## WORK TO BE COMPLETED
One number is the whole answer: the tally of lines in the records below that contain "modules".

Items from a dataset:
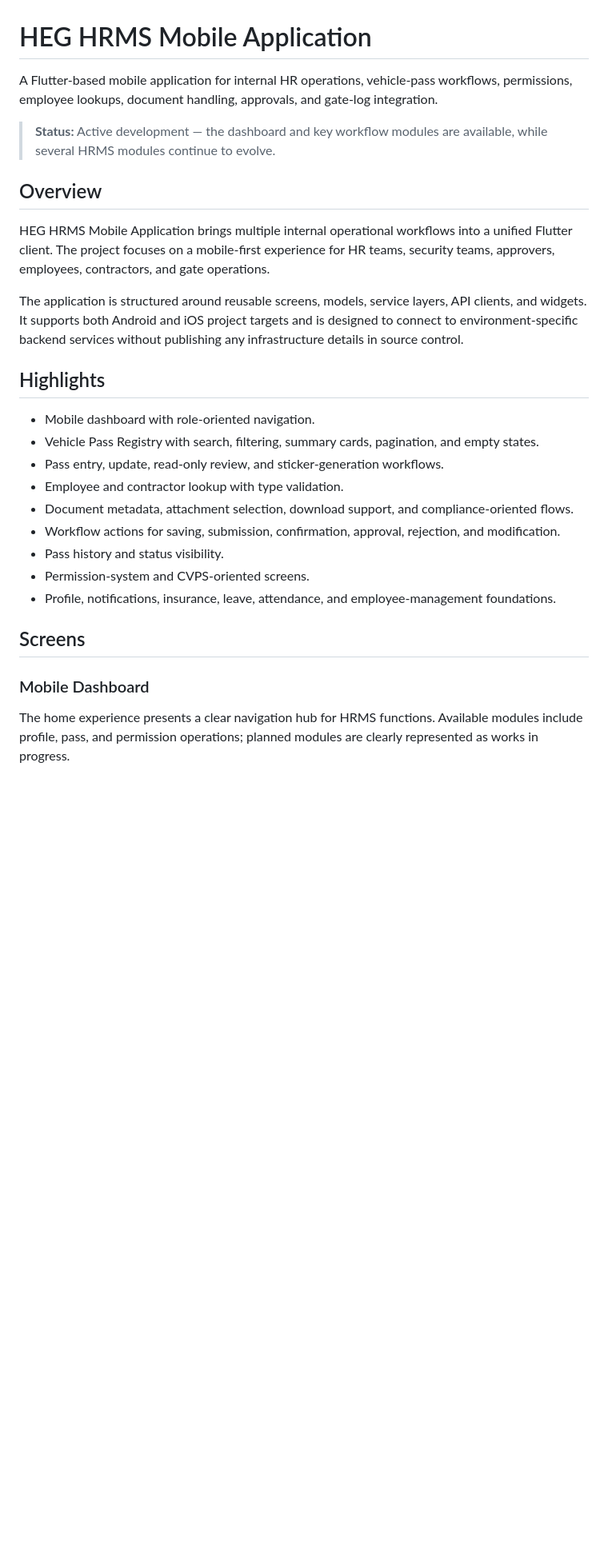
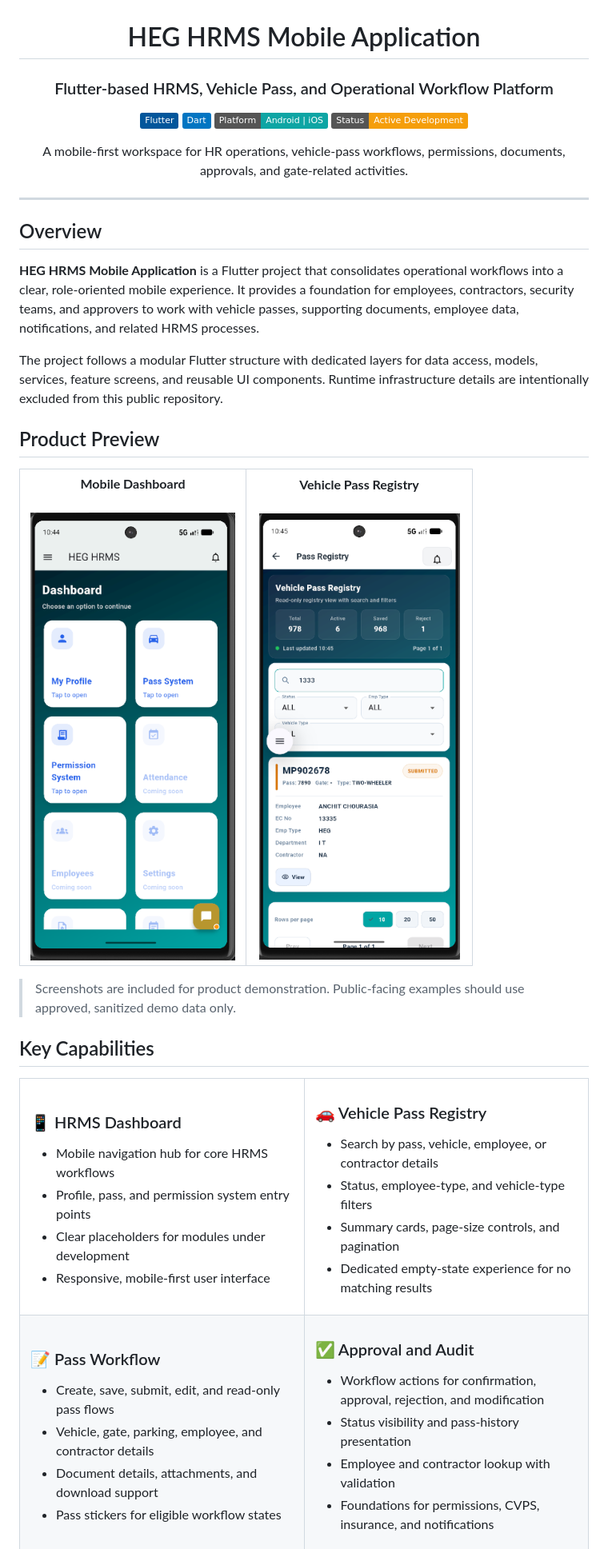
Before and after one commit to anchitchourasia/Flutter-Mobile-App, a Markdown page: README.md, the part around one of its changes. Shown at 80% size. GitHub-like rendering; badges without logos; blank space fills up the shorter version.

```diff
--- a/README.md
+++ b/README.md
@@ -1,30 +3,83 @@
 # HEG HRMS Mobile Application
 
-A Flutter-based mobile application for internal HR operations, vehicle-pass workflows, permissions, employee lookups, document handling, approvals, and gate-log integration.
+### Flutter-based HRMS, Vehicle Pass, and Operational Workflow Platform
 
-> **Status:** Active development — the dashboard and key workflow modules are available, while several HRMS modules continue to evolve.
+[![Flutter](https://img.shields.io/badge/Flutter-02569B?logo=flutter&logoColor=white)](https://flutter.dev)
+[![Dart](https://img.shields.io/badge/Dart-0175C2?logo=dart&logoColor=white)](https://dart.dev)
+[![Platform](https://img.shields.io/badge/Platform-Android%20%7C%20iOS-0EA5A4)](#supported-platforms)
+[![Status](https://img.shields.io/badge/Status-Active%20Development-F59E0B)](#project-status)
+
+A mobile-first workspace for HR operations, vehicle-pass workflows, permissions, documents, approvals, and gate-related activities.
+
+</div>
+
+---
 
 ## Overview
 
-HEG HRMS Mobile Application brings multiple internal operational workflows into a unified Flutter client. The project focuses on a mobile-first experience for HR teams, security teams, approvers, employees, contractors, and gate operations.
+**HEG HRMS Mobile Application** is a Flutter project that consolidates operational workflows into a clear, role-oriented mobile experience. It provides a foundation for employees, contractors, security teams, and approvers to work with vehicle passes, supporting documents, employee data, notifications, and related HRMS processes.
 
-The application is structured around reusable screens, models, service layers, API clients, and widgets. It supports both Android and iOS project targets and is designed to connect to environment-specific backend services without publishing any infrastructure details in source control.
+The project follows a modular Flutter structure with dedicated layers for data access, models, services, feature screens, and reusable UI components. Runtime infrastructure details are intentionally excluded from this public repository.
 
-## Highlights
+## Product Preview
 
-- Mobile dashboard with role-oriented navigation.
-- Vehicle Pass Registry with search, filtering, summary cards, pagination, and empty states.
-- Pass entry, update, read-only review, and sticker-generation workflows.
-- Employee and contractor lookup with type validation.
-- Document metadata, attachment selection, download support, and compliance-oriented flows.
-- Workflow actions for saving, submission, confirmation, approval, rejection, and modification.
-- Pass history and status visibility.
-- Permission-system and CVPS-oriented screens.
-- Profile, notifications, insurance, leave, attendance, and employee-management foundations.
+<table>
+  <tr>
+    <td align="center" width="50%">
+      <strong>Mobile Dashboard</strong><br/><br/>
+      <img src="docs/screenshots/dashboard.png" alt="HEG HRMS mobile dashboard" width="280" />
+    </td>
+    <td align="center" width="50%">
+      <strong>Vehicle Pass Registry</strong><br/><br/>
+      <img src="docs/screenshots/pass-registry.png" alt="Vehicle Pass Registry screen" width="280" />
+    </td>
+  </tr>
+</table>
 
-## Screens
+> Screenshots are included for product demonstration. Public-facing examples should use approved, sanitized demo data only.
 
-### Mobile Dashboard
+## Key Capabilities
 
-The home experience presents a clear navigation hub for HRMS functions. Available modules include profile, pass, and permission operations; planned modules are clearly represented as works in progress.
+<table>
+  <tr>
+    <td width="50%" valign="top">
+      <h3>📱 HRMS Dashboard</h3>
+      <ul>
+        <li>Mobile navigation hub for core HRMS workflows</li>
+        <li>Profile, pass, and permission system entry points</li>
+        <li>Clear placeholders for modules under development</li>
+        <li>Responsive, mobile-first user interface</li>
+      </ul>
+    </td>
+    <td width="50%" valign="top">
+      <h3>🚗 Vehicle Pass Registry</h3>
+      <ul>
+        <li>Search by pass, vehicle, employee, or contractor details</li>
+        <li>Status, employee-type, and vehicle-type filters</li>
+        <li>Summary cards, page-size controls, and pagination</li>
+        <li>Dedicated empty-state experience for no matching results</li>
+      </ul>
+    </td>
+  </tr>
+  <tr>
+    <td width="50%" valign="top">
+      <h3>📝 Pass Workflow</h3>
+      <ul>
+        <li>Create, save, submit, edit, and read-only pass flows</li>
+        <li>Vehicle, gate, parking, employee, and contractor details</li>
+        <li>Document details, attachments, and download support</li>
+        <li>Pass stickers for eligible workflow states</li>
+      </ul>
+    </td>
+    <td width="50%" valign="top">
+      <h3>✅ Approval and Audit</h3>
+      <ul>
+        <li>Workflow actions for confirmation, approval, rejection, and modification</li>
+        <li>Status visibility and pass-history presentation</li>
+        <li>Employee and contractor lookup with validation</li>
+        <li>Foundations for permissions, CVPS, insurance, and notifications</li>
+      </ul>
+    </td>
+  </tr>
+</table>
 
```
Also changed, not shown: other parts of README.md (+110 -110 lines).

## REPLY
3